Fleeing North Korea often the start of even more hardship
Now a university student in South Korea studying social work, Joy Kim spoke about the hardships her family experienced in North Korea and the challenges she faced as a result of being trafficked once she crossed the border to China. She said that for women like her, fleeing from North Korea is often the start of more hardship.
Kim’s family in North Korea was very poor, and when her stepmother tried to marry her off, she decided to flee to China in 2009. However, unable to pay the broker who helped pay off the guards that kept watch over the border, Kim was sold as a bride. “For three days, a broker paraded me around villages in northern China and crowds of men would gather to bid on me,” Kim said. “I was treated like an animal in a zoo.”
A man eventually paid the equivalent of $3,000 for her. He and his parents kept constant watch over her in fear she would escape, Kim said. Kim soon discovered she was pregnant. Because a pregnancy would make her eventual escape challenging, if not impossible, she said she tried to induce a miscarriage. “I climbed up the highest tree in the backyard and jumped down,” Kim said. “I also carried around heavy buckets of water.”
Despite her efforts, Kim gave birth to a baby girl after nine months. She said she resented her daughter at first, but before long the girl became her only reason to live.
It was around this time that a member of LiNK approached Kim and offered to help her cross the 3,000 miles that separated her from South Korea. The crossing, however, would be too dangerous for a child, he told her.
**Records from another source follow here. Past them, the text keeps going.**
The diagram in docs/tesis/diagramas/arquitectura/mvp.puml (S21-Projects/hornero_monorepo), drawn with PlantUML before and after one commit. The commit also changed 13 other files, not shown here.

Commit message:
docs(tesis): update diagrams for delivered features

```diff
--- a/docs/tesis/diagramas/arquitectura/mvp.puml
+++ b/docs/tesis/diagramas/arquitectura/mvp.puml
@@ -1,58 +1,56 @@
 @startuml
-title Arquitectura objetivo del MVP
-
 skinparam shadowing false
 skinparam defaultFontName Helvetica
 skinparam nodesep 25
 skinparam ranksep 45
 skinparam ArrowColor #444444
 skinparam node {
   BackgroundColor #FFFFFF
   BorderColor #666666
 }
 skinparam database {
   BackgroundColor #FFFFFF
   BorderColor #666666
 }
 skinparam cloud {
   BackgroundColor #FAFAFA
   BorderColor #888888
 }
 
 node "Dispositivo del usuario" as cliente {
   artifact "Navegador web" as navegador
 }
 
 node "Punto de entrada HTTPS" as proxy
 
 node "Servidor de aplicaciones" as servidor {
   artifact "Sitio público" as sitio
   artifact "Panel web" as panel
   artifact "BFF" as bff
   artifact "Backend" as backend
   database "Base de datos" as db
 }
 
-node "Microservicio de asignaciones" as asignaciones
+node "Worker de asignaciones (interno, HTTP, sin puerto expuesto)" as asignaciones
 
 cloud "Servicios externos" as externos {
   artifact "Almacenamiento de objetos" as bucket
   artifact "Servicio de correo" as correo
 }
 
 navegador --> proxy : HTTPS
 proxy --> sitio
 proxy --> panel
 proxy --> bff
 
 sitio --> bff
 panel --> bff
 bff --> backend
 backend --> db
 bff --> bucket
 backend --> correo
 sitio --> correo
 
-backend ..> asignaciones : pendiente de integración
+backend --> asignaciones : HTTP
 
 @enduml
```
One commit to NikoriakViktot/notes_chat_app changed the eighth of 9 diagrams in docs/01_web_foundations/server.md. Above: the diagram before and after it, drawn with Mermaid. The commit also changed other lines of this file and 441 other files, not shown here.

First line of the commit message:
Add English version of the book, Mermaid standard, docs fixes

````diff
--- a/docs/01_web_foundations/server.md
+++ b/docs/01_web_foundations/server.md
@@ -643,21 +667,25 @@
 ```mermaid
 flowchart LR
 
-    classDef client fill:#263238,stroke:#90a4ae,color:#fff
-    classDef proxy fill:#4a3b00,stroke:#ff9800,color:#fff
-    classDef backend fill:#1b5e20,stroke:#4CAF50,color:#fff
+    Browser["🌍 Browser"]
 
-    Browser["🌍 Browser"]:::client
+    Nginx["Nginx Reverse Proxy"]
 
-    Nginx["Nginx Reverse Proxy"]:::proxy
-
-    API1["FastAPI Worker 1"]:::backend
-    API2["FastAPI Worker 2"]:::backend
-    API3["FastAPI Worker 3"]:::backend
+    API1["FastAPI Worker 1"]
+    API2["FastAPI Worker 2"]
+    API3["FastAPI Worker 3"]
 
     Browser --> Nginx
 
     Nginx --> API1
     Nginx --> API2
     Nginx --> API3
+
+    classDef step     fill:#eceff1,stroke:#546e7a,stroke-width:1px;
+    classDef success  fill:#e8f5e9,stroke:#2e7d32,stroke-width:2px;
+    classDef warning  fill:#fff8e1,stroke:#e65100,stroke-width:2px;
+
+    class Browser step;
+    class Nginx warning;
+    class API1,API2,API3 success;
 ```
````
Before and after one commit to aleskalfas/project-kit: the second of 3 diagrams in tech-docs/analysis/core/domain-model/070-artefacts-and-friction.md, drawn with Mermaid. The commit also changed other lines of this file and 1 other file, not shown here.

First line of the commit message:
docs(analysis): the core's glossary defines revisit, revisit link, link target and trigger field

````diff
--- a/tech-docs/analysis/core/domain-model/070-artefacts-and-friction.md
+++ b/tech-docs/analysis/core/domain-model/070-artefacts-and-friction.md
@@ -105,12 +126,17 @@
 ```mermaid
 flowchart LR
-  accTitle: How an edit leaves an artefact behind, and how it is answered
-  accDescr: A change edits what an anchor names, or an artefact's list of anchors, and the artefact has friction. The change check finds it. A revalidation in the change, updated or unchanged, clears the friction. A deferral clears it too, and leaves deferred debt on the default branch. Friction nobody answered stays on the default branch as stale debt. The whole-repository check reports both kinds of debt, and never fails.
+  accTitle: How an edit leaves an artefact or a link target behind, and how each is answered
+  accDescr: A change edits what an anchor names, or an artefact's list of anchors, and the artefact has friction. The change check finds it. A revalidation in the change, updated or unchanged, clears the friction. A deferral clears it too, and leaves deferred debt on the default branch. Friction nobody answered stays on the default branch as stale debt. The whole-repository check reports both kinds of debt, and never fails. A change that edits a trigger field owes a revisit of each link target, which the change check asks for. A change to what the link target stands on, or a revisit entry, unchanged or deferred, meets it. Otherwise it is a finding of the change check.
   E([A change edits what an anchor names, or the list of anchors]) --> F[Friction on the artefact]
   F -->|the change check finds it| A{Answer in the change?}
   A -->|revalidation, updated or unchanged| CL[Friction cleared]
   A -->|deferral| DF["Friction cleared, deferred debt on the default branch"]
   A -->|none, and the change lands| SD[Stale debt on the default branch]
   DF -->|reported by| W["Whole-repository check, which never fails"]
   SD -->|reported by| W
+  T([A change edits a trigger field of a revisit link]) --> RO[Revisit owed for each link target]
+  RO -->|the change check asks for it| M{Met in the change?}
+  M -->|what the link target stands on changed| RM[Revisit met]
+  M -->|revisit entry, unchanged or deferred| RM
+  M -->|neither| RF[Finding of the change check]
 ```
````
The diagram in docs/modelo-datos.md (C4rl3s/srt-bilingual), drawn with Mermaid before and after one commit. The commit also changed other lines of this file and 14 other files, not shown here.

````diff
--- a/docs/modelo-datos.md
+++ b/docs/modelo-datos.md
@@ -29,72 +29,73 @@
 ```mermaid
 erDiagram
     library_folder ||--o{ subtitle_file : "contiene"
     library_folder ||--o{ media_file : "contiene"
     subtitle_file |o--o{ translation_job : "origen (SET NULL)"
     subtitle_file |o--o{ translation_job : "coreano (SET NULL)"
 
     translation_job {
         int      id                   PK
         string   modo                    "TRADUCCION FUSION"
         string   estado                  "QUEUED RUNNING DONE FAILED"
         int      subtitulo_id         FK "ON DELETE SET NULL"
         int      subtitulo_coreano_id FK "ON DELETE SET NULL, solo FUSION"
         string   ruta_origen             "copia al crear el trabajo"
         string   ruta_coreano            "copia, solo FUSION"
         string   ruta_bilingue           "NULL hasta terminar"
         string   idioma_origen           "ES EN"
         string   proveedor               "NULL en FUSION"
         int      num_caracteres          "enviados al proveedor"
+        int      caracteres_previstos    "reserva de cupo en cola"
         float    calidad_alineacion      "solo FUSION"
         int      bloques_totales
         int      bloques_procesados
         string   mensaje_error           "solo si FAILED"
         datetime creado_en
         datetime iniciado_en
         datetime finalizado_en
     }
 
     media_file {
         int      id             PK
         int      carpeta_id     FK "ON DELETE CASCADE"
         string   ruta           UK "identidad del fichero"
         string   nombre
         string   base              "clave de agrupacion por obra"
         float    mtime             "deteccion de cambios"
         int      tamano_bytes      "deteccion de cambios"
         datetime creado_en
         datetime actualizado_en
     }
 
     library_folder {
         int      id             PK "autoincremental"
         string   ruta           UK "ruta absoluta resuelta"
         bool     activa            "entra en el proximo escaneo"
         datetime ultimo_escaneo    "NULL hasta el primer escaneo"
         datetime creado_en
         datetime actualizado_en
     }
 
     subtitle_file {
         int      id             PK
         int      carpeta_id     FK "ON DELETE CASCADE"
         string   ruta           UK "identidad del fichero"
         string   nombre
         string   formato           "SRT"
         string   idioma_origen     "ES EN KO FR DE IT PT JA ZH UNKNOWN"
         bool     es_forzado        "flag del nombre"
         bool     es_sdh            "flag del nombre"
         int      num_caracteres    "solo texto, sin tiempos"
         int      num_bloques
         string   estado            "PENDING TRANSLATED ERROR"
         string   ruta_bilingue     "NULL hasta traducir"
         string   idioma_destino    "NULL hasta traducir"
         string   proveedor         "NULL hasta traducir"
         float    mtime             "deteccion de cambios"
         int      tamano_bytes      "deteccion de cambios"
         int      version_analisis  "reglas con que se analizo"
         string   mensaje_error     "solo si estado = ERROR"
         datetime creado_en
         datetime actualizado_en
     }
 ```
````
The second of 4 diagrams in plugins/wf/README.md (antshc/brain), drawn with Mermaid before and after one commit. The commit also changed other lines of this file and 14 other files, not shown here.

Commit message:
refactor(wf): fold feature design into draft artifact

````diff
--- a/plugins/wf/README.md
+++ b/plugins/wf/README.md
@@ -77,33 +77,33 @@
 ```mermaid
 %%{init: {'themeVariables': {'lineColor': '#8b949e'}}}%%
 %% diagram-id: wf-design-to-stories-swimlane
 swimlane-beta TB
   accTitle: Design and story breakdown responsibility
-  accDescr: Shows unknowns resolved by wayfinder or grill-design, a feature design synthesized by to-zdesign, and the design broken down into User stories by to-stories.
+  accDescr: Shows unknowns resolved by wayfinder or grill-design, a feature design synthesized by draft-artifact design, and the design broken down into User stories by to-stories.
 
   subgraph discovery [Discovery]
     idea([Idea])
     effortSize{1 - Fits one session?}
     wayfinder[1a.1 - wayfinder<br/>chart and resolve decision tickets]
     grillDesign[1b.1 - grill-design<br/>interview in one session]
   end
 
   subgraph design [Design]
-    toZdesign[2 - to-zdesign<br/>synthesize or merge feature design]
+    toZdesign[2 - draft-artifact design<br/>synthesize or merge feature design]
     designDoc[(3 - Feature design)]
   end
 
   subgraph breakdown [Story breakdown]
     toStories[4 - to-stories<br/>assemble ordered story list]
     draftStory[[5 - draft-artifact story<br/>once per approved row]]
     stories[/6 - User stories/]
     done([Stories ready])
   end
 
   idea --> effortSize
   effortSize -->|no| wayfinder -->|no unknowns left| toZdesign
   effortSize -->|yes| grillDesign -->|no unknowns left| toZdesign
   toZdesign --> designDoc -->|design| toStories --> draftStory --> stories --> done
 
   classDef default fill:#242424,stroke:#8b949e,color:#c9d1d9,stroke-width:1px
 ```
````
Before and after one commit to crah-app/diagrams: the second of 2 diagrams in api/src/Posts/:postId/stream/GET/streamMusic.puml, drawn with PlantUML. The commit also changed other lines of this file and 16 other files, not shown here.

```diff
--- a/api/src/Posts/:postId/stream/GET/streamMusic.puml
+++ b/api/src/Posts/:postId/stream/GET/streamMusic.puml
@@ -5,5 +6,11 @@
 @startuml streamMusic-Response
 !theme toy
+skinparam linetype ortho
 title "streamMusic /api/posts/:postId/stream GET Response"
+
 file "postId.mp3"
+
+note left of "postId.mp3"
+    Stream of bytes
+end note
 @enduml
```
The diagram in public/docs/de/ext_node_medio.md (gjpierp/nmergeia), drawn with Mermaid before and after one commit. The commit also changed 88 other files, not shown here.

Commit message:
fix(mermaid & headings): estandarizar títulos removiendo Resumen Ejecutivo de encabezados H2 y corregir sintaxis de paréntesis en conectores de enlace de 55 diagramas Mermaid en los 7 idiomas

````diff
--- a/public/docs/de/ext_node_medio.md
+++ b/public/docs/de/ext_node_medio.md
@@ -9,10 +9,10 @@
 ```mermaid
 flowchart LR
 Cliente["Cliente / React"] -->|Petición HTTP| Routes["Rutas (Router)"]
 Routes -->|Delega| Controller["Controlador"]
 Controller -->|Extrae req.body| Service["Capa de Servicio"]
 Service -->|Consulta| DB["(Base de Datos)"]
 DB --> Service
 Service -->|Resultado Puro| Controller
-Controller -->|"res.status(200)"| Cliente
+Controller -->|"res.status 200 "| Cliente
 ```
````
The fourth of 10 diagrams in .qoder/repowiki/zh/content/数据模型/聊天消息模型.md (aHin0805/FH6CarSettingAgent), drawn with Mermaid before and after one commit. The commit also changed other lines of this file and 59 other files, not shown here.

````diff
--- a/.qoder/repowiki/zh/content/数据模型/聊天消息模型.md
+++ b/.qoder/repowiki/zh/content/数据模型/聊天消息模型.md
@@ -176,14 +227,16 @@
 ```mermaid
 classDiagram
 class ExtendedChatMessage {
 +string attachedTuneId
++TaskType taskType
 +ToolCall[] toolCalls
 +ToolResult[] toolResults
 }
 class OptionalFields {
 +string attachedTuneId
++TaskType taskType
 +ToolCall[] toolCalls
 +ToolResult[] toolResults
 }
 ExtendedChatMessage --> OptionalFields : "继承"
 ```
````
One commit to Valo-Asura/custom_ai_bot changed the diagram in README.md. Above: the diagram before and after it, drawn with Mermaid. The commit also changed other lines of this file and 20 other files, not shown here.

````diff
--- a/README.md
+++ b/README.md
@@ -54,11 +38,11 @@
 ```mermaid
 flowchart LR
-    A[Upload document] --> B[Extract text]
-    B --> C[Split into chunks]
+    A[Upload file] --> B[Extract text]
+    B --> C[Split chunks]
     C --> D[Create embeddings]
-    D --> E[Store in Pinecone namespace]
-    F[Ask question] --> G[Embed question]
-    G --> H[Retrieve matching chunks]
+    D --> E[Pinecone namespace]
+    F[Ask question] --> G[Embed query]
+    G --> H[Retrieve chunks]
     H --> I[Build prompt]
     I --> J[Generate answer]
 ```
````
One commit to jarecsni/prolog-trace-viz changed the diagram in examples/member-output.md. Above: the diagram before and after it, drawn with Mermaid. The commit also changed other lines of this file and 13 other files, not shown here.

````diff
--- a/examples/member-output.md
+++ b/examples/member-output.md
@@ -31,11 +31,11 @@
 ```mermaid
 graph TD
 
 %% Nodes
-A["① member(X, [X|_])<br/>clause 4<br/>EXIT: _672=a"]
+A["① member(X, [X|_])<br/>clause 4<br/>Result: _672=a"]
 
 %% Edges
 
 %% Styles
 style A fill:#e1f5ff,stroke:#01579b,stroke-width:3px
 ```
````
Unable to pass up the opportunity, she decided to escape, determined to one day return to China to take her daughter to freedom.
Kim finally reached South Korea in 2013, four years after first leaving North Korea. Because of her harrowing experience, she said she wants to devote herself to helping North Korean women who have experienced the same trauma.
“Sixty percent of North Korean female refugees in China are trafficked into the sex trade,” Kim said. “For female North Korean refugees, escaping from North Korea is not the end of their journey, but the beginning of their fight for freedom.”
This entry was posted in China, Humanitarian Aid and Relief, North Korean refugee by Grant Montgomery.
One reference to “Fleeing North Korea often the start of even more hardship”
[…] years, Joy Kim couldn’t understand why her mother left her behind when she defected from North Korea. Until she […]